Your Calling. Your Values. Your Seminary.

This blog post is written by Central student David Kiker as part of the “Your calling. Your values. Your seminary.” blog series. 

“Your calling. Your values. Your seminary.” When I began my journey at Central, I wasn’t entirely sure what my calling was. I felt a call to go to seminary and to be involved in ministry in some sense, but what that looked like, I had absolutely no idea. However, I knew that seminary would be the place to figure that out, and looking back, Central was absolutely the right place for me.

I knew that I did not want a seminary that would try and tell me what to think about the Bible, instead I wanted to be a part of a community of learners that would wrestle with scripture and faith and challenge what I thought I knew about the Bible. This describes the Central community perfectly. The professors here at Central constantly challenge you to go deeper in your studies, to consider new ideas, and foster an environment that encourages respectful debate and discussion.

Being a part of the Central community does not mean you have to agree with everything said in class, it means that you have to be willing to be open to new perspectives and respectful in presenting yours. That said, while Central does allow for considerable diversity in theological perspective, there is also a great deal of emphasis placed on responsible interpretation of scripture. Too often, scripture has been and continues to be used to perpetuate injustice and discrimination. My experience at Central has opened my eyes to the ways in which that happens, and has helped me to always keep practical issues of justice in mind when interpreting Scripture.
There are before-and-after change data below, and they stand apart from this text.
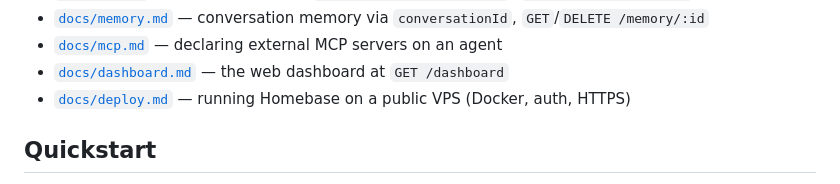
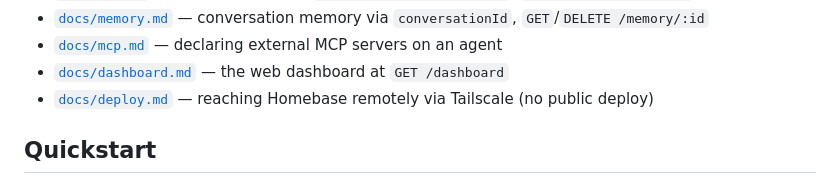
Before and after one commit to waq-b/homebase-ai, a Markdown page: README.md, the part around the change. GitHub-like rendering.

Commit message:
Reverse public deploy in favor of Tailscale-only access
Homebase stays local on the Mac mini; remote access (e.g. the Android
app) goes through Tailscale instead of a public internet deploy. The
Render service/config is kept (suspended, not deleted) in case a public
deploy is wanted again later.

Co-Authored-By: Claude Sonnet 5 <noreply@anthropic.com>

```diff
--- a/README.md
+++ b/README.md
@@ -13,7 +13,7 @@ This README covers quickstart/getting started. For deep reference on any feature
 - [`docs/memory.md`](./docs/memory.md) — conversation memory via `conversationId`, `GET`/`DELETE /memory/:id`
 - [`docs/mcp.md`](./docs/mcp.md) — declaring external MCP servers on an agent
 - [`docs/dashboard.md`](./docs/dashboard.md) — the web dashboard at `GET /dashboard`
-- [`docs/deploy.md`](./docs/deploy.md) — running Homebase on a public VPS (Docker, auth, HTTPS)
+- [`docs/deploy.md`](./docs/deploy.md) — reaching Homebase remotely via Tailscale (no public deploy)
 
 ## Quickstart
 
```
Central is one of the most welcoming communities of faith that I have ever been a part of, but that does not mean your seminary journey here will be easy. It can be a difficult process to have your perspectives constantly challenged, at times it feels as though you are deconstructing and reconstructing your faith. However difficult the process may be, for me it was absolutely worth it. Not only was it beneficial for my faith and helping me to become a better, more responsible interpreter of the Bible, it also clarified for me what my calling is. I want to help people learn how to think about the Bible for themselves and to equip them to be responsible interpreters of Scripture. As I begin to go into pastoral ministry myself, this goal has guided my sermons and approach to biblical interpretation, and the education I have received at Central has prepared me well. Not only has the education prepared me well, but I know that this is not a solo journey. I have made lifelong friends in my classes at Central, and the professors are not only there to challenge you and educate you, but they are excellent mentors and friends as well.
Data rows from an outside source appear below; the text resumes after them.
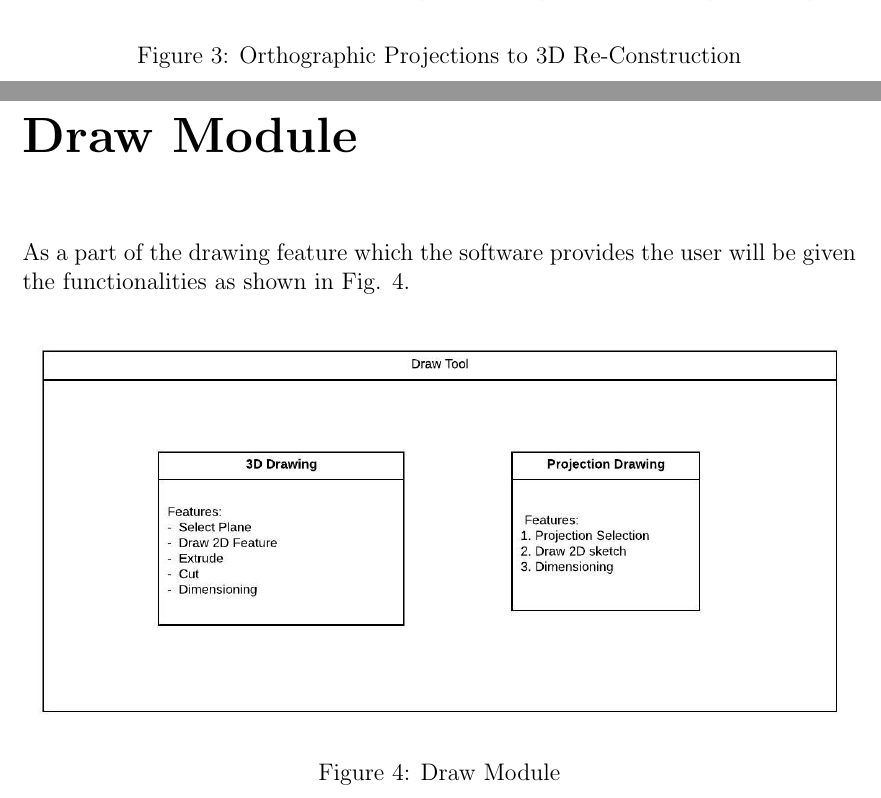
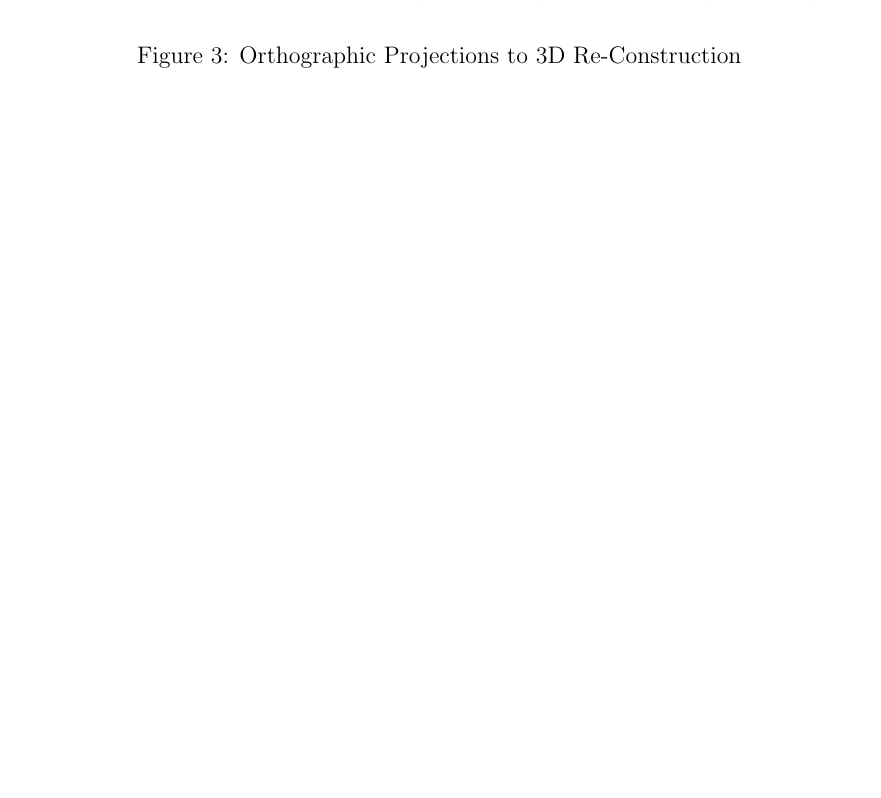
Before and after one commit to djin31/CopCAD, a LaTeX document (doc/UML_Design/design.tex): two parts of pages 6 and 7 of 7 before the commit and part of page 7 of 7 after it, the two joined at a grey line, cut so that both start at the same text, the shorter picture padded with empty space. The pictures show the PDF file doc/UML_Design/design.pdf that the author committed with the source.

Commit message:
README updates

```diff
--- a/doc/UML_Design/design.tex
+++ b/doc/UML_Design/design.tex
@@ -92,14 +92,6 @@ After the user provides the required projections the software will proceed to co
 
 The software proceeds by first reconstructing the points in 3-Dimensional space. Parellely the software computes extra edges using the Edge Segmentation and Edge Collinearity Algorithms as discussed in the mathematical model. Once it has constructed the point set and the edge set it proceeds with Edge Reconstruction in 3D. The Edge Reconstruction gives a pseudo wire frame model of the actual object. Applying the pruning of edges to the pseudo wire frame gives the actual wireframe of the object which serves as the output of this module.
 
-\chapter*{Draw Module}
-As a part of the drawing feature which the software provides the user will be given the functionalities as shown in Fig. 4.
-\begin{figure}[h]
-	\centering
-	\makebox[\textwidth][c]{\includegraphics[scale=0.8]{Draw_Module}}
-	\caption{Draw Module}
-	%\label{a3dObj}
-\end{figure}
 
 \end{document}
 
```
Also changed, not shown: README.md, doc/UML_Design/UML_Flowcharts/Draw_Module.jpeg (deleted), doc/UML_Design/UML_Flowcharts/Flow_Diagram.jpeg, doc/UML_Design/design.pdf.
If you want a seminary where you just go to class, get told what to think, and move on, Central is not the place for you. But if you want a seminary education in a theologically and culturally diverse community that will challenge and encourage you every step of the way, then I can think of no better place than Central.